EXERCISE BRIEF
Report the number of lines in the data below that hold "company", without any other words.

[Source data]
"""
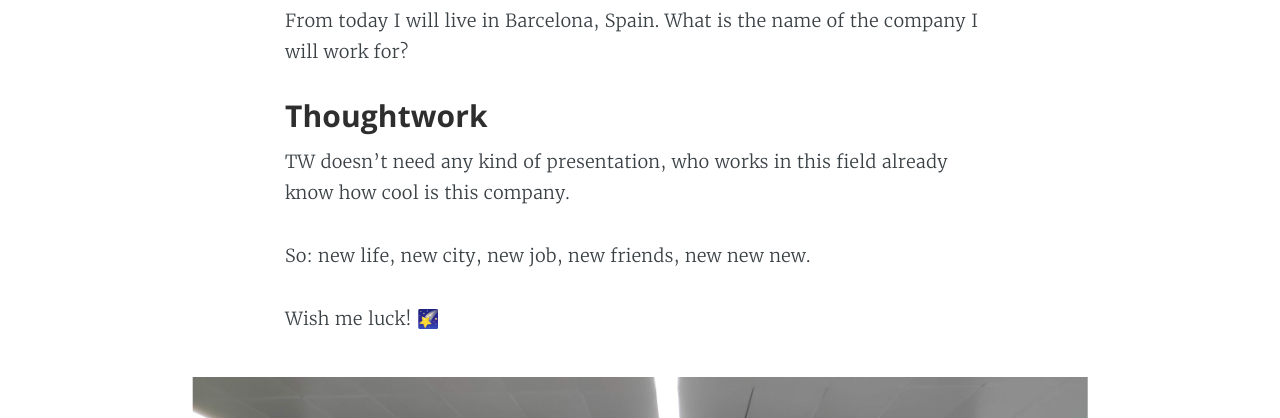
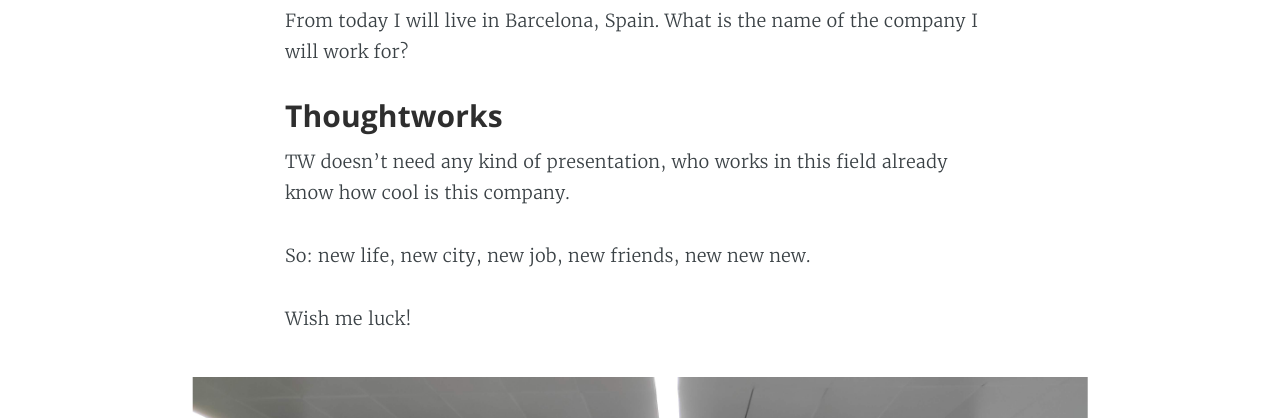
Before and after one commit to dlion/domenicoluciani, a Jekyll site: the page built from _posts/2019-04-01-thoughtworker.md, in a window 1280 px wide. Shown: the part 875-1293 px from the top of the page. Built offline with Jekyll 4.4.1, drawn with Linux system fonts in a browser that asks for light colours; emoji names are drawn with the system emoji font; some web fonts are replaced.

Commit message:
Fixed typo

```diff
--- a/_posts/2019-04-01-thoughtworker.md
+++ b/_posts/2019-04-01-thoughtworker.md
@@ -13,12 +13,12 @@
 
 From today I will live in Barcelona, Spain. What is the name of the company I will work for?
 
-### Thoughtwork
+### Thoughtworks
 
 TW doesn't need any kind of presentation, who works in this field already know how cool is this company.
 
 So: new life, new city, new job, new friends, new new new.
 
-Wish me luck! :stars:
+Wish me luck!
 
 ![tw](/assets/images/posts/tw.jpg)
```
"""
EXERCISE SOLUTION
2